= WORK ITEM =
Where the word "columns" occurs in a line of the data, return the whole line.

-------- RECORDED INFORMATION --------

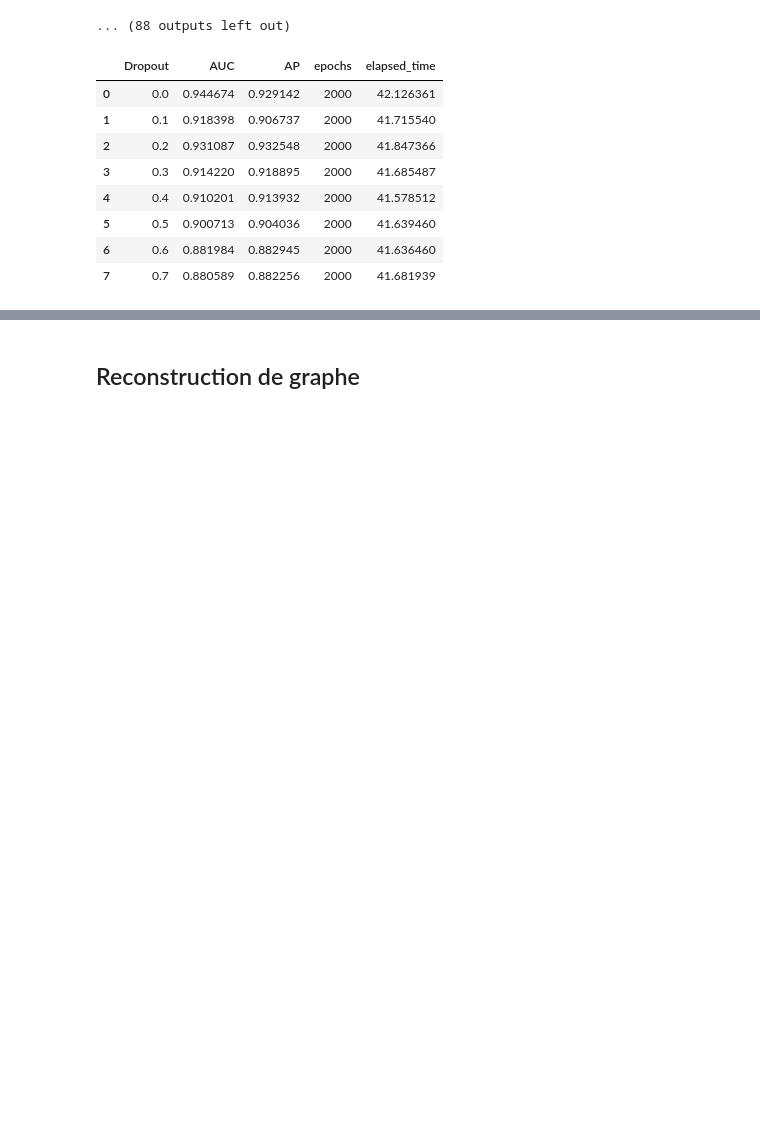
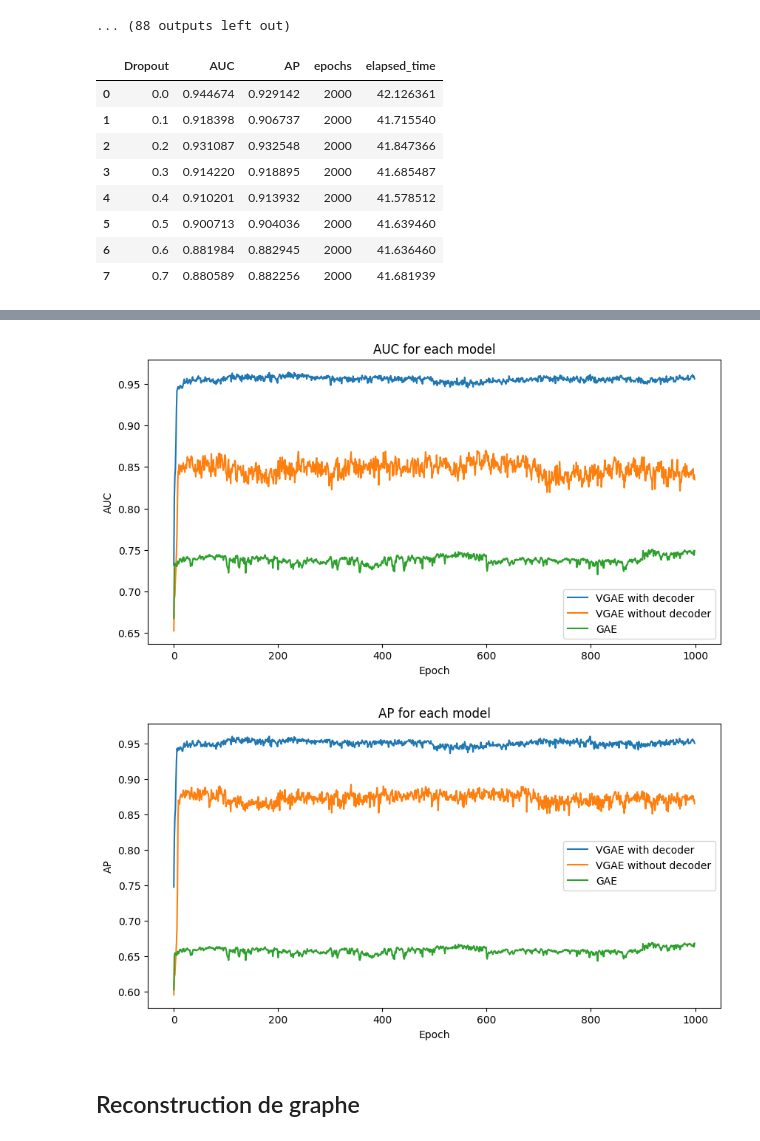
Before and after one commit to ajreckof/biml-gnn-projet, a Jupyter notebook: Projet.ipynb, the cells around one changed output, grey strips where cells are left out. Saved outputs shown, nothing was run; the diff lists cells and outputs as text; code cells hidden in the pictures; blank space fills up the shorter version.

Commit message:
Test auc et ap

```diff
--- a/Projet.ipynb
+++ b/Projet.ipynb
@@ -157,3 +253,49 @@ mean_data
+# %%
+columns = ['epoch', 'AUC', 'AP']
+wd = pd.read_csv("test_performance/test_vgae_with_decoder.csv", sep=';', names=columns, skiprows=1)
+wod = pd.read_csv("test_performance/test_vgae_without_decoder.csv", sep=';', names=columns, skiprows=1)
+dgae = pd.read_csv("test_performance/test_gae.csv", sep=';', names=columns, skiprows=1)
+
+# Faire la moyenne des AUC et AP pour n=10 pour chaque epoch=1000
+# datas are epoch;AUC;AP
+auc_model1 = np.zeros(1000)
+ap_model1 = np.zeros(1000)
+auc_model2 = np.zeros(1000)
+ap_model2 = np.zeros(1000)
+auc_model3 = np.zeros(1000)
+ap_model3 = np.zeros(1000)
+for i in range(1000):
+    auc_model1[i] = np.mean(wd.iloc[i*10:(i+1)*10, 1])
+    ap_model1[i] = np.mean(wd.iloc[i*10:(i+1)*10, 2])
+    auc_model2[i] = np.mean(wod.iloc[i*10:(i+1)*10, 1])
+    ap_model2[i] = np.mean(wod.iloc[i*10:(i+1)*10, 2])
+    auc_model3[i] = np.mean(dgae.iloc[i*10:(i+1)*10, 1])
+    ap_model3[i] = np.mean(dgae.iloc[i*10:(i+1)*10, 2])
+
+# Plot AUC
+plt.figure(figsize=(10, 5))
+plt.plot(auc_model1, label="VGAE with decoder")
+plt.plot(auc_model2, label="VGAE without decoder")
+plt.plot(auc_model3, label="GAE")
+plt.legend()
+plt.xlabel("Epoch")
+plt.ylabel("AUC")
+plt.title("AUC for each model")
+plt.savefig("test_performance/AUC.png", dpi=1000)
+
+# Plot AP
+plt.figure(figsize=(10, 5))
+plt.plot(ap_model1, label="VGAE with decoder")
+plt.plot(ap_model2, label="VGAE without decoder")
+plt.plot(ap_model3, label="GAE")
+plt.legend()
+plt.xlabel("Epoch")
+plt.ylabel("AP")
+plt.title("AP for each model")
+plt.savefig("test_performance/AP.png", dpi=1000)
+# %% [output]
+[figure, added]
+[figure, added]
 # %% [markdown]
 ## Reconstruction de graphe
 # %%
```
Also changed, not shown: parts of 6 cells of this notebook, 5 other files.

--------
-------- RECORDED INFORMATION --------

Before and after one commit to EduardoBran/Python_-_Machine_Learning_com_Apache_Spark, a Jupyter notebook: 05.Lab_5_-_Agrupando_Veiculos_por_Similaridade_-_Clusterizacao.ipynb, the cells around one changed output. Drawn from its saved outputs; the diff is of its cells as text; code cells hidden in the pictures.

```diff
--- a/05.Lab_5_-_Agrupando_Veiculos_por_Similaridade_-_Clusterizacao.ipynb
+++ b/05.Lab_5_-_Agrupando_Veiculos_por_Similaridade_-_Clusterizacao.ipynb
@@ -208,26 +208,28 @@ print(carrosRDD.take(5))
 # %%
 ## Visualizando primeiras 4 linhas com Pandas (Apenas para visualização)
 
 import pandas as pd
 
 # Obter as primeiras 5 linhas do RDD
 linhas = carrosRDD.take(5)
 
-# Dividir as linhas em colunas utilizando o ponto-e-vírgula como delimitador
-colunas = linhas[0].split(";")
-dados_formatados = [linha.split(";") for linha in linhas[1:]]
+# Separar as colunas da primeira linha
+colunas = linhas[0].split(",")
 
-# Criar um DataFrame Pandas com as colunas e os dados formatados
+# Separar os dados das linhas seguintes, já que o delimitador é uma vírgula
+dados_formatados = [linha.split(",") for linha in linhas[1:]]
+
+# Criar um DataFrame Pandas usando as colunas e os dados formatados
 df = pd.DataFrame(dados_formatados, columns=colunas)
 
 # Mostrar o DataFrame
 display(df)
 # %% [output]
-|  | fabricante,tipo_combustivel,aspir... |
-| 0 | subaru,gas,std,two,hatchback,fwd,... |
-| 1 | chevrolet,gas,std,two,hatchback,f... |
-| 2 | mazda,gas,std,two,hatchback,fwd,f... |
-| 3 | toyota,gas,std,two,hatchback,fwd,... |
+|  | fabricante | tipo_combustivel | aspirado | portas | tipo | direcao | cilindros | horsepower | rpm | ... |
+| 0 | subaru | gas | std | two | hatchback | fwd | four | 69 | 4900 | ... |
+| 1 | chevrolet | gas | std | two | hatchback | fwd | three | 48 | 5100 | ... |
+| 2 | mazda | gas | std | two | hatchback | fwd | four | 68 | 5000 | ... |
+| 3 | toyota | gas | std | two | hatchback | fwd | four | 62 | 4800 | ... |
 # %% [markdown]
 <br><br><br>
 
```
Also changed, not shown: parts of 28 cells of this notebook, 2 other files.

--------
-------- RECORDED INFORMATION --------

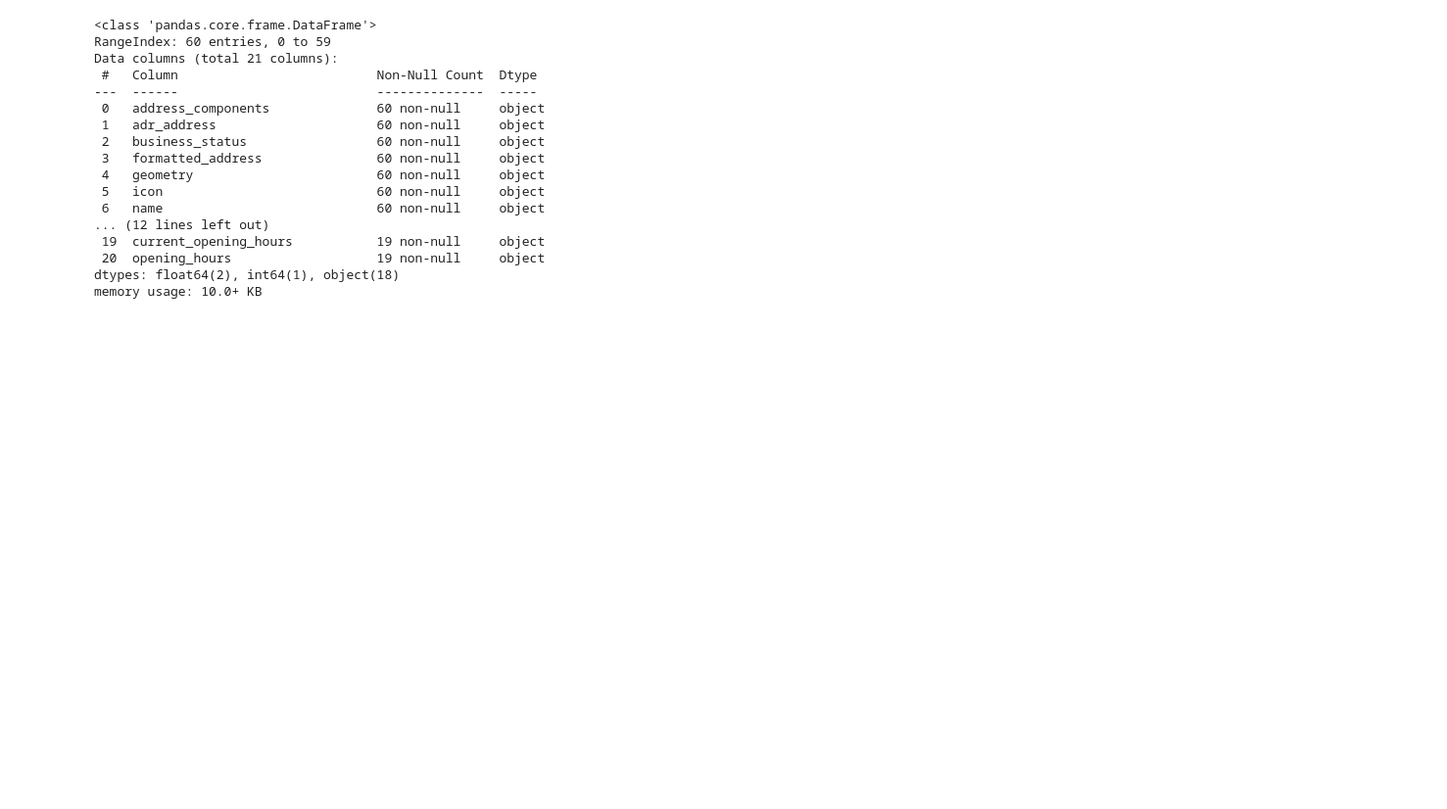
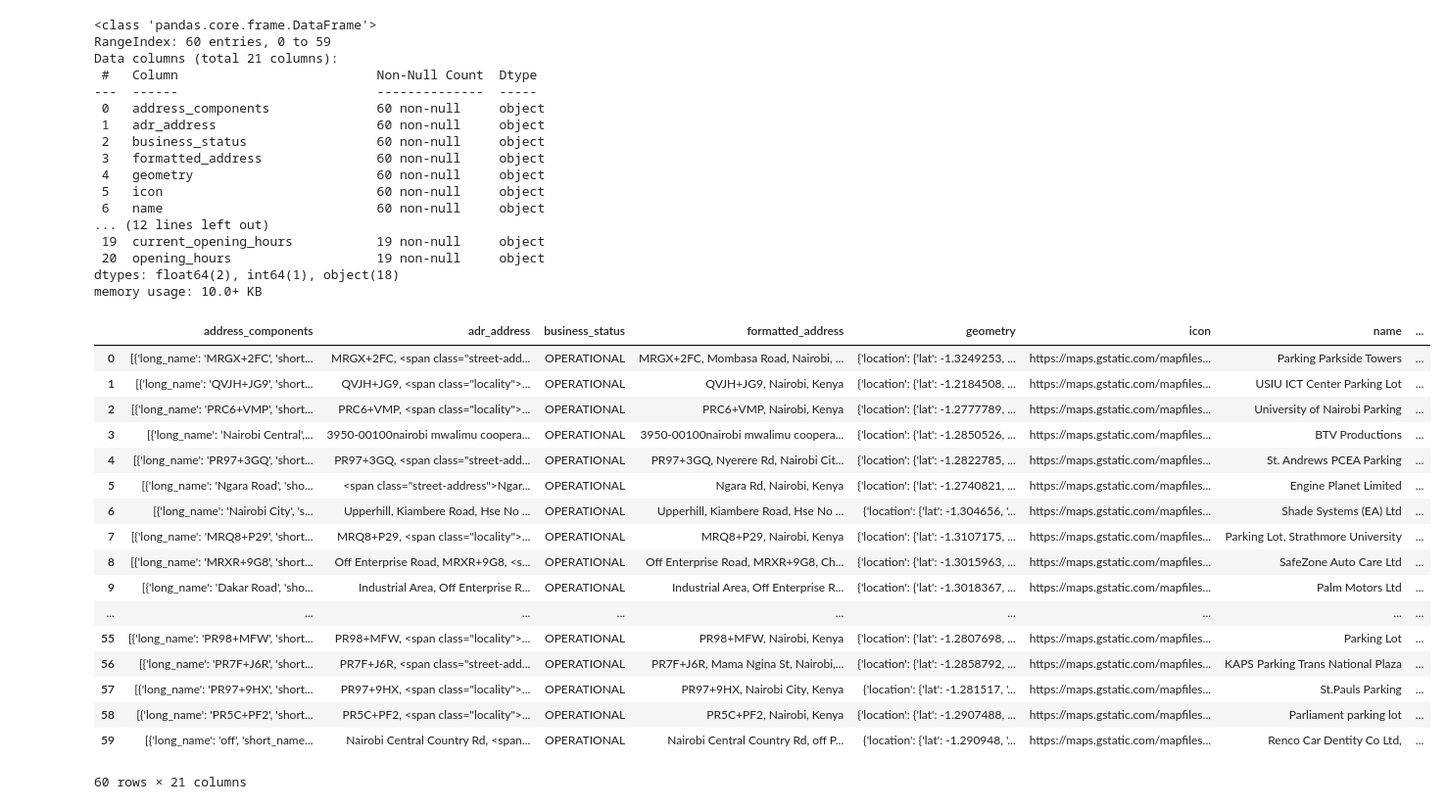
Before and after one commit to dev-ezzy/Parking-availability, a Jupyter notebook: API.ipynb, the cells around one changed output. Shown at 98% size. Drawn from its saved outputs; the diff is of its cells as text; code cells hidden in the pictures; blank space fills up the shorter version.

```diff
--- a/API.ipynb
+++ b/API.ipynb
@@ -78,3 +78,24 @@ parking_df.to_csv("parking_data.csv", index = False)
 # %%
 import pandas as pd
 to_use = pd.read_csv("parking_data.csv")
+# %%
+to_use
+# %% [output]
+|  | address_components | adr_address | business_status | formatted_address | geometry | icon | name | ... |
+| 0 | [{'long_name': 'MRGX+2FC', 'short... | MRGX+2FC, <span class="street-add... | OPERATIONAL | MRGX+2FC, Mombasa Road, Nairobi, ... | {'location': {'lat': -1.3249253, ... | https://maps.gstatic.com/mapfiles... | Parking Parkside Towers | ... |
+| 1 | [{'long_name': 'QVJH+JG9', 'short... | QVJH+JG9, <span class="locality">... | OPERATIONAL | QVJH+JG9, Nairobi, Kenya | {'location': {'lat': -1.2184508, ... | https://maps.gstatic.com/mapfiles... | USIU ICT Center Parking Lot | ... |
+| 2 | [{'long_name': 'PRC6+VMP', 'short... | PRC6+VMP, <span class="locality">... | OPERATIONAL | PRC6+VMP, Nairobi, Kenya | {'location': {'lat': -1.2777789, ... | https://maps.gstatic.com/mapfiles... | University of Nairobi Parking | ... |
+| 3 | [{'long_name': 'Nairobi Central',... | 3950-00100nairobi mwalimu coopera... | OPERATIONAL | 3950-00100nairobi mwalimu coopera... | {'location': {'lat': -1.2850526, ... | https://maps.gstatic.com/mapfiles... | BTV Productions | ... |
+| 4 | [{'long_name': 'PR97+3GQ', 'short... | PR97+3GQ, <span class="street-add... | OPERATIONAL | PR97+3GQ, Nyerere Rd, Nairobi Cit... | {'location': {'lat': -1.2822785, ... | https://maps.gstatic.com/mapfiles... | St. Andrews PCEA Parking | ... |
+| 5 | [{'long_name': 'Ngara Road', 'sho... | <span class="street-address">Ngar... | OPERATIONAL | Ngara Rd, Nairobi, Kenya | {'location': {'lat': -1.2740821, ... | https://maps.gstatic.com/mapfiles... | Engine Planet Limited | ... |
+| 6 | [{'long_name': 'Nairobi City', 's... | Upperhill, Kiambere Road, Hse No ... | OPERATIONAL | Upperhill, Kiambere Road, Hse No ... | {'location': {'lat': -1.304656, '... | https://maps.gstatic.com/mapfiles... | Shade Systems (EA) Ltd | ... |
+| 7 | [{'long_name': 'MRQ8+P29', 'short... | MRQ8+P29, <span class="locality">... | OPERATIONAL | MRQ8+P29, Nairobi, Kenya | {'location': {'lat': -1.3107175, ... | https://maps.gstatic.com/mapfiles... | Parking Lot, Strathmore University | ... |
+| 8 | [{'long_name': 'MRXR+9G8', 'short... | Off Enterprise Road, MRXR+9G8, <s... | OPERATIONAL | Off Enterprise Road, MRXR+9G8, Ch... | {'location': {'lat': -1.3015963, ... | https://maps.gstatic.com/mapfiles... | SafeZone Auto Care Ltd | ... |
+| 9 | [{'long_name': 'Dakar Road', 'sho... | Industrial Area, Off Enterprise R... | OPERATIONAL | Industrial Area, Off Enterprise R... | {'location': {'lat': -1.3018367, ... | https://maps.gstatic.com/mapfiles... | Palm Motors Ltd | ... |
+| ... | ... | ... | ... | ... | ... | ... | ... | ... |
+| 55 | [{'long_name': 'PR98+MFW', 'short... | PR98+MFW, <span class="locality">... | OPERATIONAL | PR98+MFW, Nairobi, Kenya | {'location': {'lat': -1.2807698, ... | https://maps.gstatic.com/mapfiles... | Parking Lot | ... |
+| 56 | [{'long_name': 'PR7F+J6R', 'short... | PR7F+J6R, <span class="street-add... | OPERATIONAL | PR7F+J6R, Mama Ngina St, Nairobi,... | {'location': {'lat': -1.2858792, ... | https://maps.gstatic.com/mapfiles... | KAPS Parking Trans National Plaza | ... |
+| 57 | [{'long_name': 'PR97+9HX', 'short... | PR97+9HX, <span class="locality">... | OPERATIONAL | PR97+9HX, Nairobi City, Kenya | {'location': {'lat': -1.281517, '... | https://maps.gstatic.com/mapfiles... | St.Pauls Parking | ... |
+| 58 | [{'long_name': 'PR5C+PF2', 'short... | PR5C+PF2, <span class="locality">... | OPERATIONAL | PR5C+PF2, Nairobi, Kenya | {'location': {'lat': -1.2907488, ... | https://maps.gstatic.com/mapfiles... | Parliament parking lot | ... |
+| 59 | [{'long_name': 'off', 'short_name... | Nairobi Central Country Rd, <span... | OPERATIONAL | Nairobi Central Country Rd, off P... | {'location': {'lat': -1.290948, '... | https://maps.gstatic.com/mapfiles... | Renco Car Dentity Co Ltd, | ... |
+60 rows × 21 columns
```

--------

= THE ANSWER =
+columns = ['epoch', 'AUC', 'AP']
+wd = pd.read_csv("test_performance/test_vgae_with_decoder.csv", sep=';', names=columns, skiprows=1)
+wod = pd.read_csv("test_performance/test_vgae_without_decoder.csv", sep=';', names=columns, skiprows=1)
+dgae = pd.read_csv("test_performance/test_gae.csv", sep=';', names=columns, skiprows=1)
 df = pd.DataFrame(dados_formatados, columns=colunas)
+60 rows × 21 columns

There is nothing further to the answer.